The rupture caused the pipeline to be shut down for 10 months; a period the insurers argued should not be covered. Lion asserted that all-risk policies it had purchased from 14 different insurance companies should collectively cover the company for its massive business disruption while its refinery was forced to operate at a lower capacity and find alternative sources of crude oil.

During the six day trial, Mr. Greeves reviewed the multiple series of delays created as a consequence of the burst pipe – that ‘domino effect’ stemming directly from the rupture was the source of the company’s substantial business loss, the jurors found. The insurance carriers denying Lion’s claims – principally AIG – had argued that the rupture was not the predominant cause of Lion Oil’s loss, but rather it was the result of an independent decision by Exxon to test the pipeline.

In their verdict, jurors awarded Lion Oil US$60.4 million in income loss that was “dominantly, directly and efficiently caused by damage to EMPCo’s property.” An additional US$11.3 million was given to cover the large amount of expenses incurred by Lion as a direct result of the damaged pipeline.

"We are genuinely pleased but not surprised that the El Dorado jury concluded that Lion Oil's insurers breached their obligations by failing to live up to their all-risk insurance contracts,” Mr. Greeves said.

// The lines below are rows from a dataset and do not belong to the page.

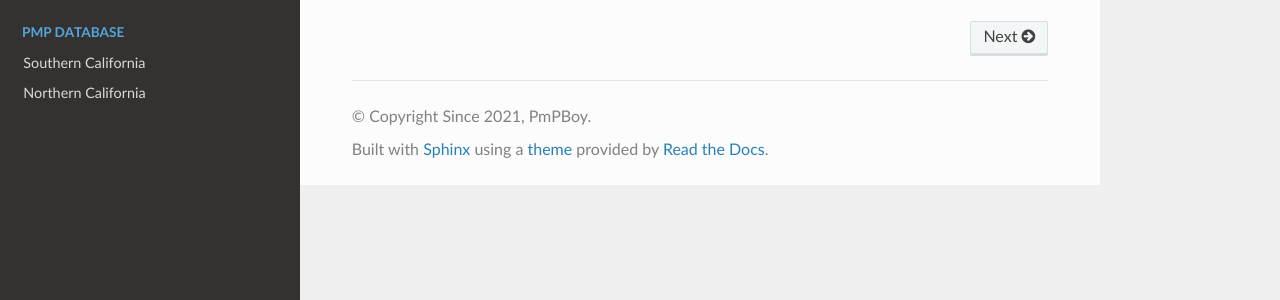
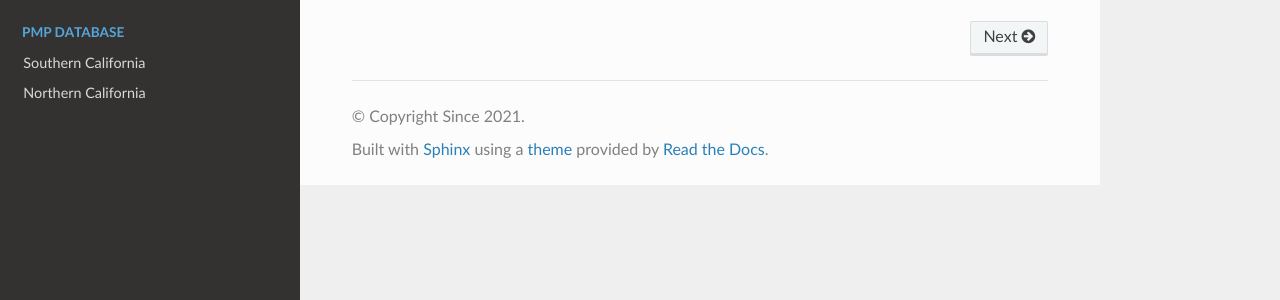
Before and after one commit to Seismic-Data-imaging-the-Earth/PmPWorld, a Sphinx documentation site: the page built from source/index.rst, in a window 1280 px wide. Shown: the part 483-783 px from the top of the page. Built offline with Sphinx 7.4.7 and the Read the Docs theme 2.0.0, drawn with Linux system fonts in a browser that asks for light colours; part of the change alters nothing that is shown.

```diff
--- a/source/conf.py
+++ b/source/conf.py
@@ -18,8 +18,8 @@
 # -- Project information -----------------------------------------------------
 
 project = 'PmPWorld'
-copyright = 'Since 2021, PmPBoy'
-author = 'Li Tianjue'
+copyright = 'Since 2021'
+author = 'PmPBoy'
 
 
 # The version info for the project you're documenting, acts as replacement for
@@ -36,10 +36,8 @@ version = '0.0'
 # Add any Sphinx extension module names here, as strings. They can be
 # extensions coming with Sphinx (named 'sphinx.ext.*') or your custom
 # ones.
-extensions = ['myst_parser',
-            'sphinx.ext.autodoc',
+extensions = ['sphinx.ext.autodoc',
             'sphinx.ext.githubpages',
-            'sphinx_gmt.gmtplot',
     ]
 
 # Add any paths that contain templates here, relative to this directory.
```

Pillsbury partner Peter Gillon, head of the firm’s insurance recovery practice who served as trial co-counsel, added: “Proving a company's rights to insurance for damages to a supplier can be challenging, and we are pleased that both the jury and the court understood the way these policies are supposed to work and awarded our client the compensation they were owed.”

Edited from source by Stephanie Roker

Read the article online at:

You might also like


Embed article link: (copy the HTML code below):